The term “swing dance” is commonly used to refer either to a group of dances developing in response to swing music in the 1920s, 30s and 40s, or to the lindy hop, a popular partner dance today. Swing dancing has a strong tradition of social and competitive boogie woogie and acrobatic rock and roll. Lindy Hop eventually evolved into many variations of swing dance. Some of these variations include the West Coast Swing, Jive and the Boogie Woogie. While not technically a “swing dance”, Blues is historically/culturally related to Swing and remains very popular in many swing dance communities. “Learning to Swing Dance is easy and fun if you have the right instructors.
Learning to Swing Dance is easy and fun if you have the right instructors and trainers.
Swing dancing is all about personal expression and style. The Swing dance reflects the culmination of many different factors, influences and mutations. Swing dancing is a fun, wonderful exercise, and a great way to make new friends. In Swing dancing you can learn how to interpret swing music with your body. The Swing dance is characterized by an emphasis on improvisation and the ability to easily adapt to steps from other 8-count and 6-count Swing styles.
The Lindy Hop is a type of Swing dance that has become very popular and fun. The Lindy Hop evolved into West Coast Swing during the 60’s and 70’s and changed as the music changed. This style of swing has many related dances that are an essential part of your swing vocabulary including Balboa, Bal-Swing, Collegiate Shag, Shadow/Tandem Charleston, Front Charleston, and the 20’s
Charleston. Believe it or not the Lindy Hop is a street dance, in that it’s ever changing, done mostly socially, and is open to lots of inspiration and new steps. The Lindy Hop is defined by the music, and the music defines the Lindy Hop. This style of swing is best thought of as a creative, energetic and free-spirited.
Swinging jazz developed from Dixieland jazz, and traveled north with black dancers during the Great Migration. Dancers were often familiar with a wide range of popular and traditional dances. Dancers soon incorporated tap and jazz steps into their dancing. Many swing dancers today argue that it is important to dance many styles of partner dance to improve technique, but also to reflect the historical relationship between these dances in the swing era of the 1920s and 1930s. I recommend that you learn the basics, practice until you don’t have to think to follow the beat, watch other dancers of different skill levels, take different classes, attend workshops, dance with different partners and, above all, have a good time.
Swing dancing is characterized by an emphasis on improvisation and the ability to easily adapt to include steps from other 8-count and 6-count Swing styles.
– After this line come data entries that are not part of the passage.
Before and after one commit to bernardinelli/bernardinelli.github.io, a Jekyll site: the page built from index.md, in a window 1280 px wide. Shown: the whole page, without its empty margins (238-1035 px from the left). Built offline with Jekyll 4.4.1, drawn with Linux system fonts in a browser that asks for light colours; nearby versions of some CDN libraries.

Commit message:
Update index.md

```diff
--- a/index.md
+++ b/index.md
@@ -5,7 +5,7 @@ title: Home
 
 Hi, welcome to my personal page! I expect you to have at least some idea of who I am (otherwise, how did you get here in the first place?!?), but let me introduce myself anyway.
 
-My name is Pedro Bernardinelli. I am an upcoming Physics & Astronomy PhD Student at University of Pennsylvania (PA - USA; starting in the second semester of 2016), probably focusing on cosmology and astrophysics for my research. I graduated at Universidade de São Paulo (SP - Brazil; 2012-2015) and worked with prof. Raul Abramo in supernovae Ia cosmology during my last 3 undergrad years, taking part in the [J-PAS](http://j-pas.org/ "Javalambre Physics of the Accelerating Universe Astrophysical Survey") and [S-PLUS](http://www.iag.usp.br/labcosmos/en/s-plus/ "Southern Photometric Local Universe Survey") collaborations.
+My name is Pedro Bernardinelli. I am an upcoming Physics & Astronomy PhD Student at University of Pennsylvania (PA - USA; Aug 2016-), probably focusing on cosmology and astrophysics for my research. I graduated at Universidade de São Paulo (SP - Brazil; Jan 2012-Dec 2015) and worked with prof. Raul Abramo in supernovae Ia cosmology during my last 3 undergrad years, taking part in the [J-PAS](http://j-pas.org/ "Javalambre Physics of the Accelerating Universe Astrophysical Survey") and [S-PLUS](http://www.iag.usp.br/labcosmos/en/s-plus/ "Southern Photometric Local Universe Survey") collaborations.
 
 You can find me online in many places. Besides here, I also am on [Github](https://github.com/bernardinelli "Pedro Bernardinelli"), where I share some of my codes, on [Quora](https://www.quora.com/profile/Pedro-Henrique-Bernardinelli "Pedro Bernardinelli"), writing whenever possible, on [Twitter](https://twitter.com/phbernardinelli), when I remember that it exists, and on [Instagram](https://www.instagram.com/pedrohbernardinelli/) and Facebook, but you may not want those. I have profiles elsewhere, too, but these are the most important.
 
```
These slow rhythmic steps were always accompanied by a single quick, quick rhythm. There is no absolute “right” way to perform steps and patterns. The rock step in ballroom swing often resembles more of a “Latin” style rock step. The footwork consists of smooth and continuous floor contact, sliding and gliding-type steps (versus hopping and jumping-type steps), and there are no aerials.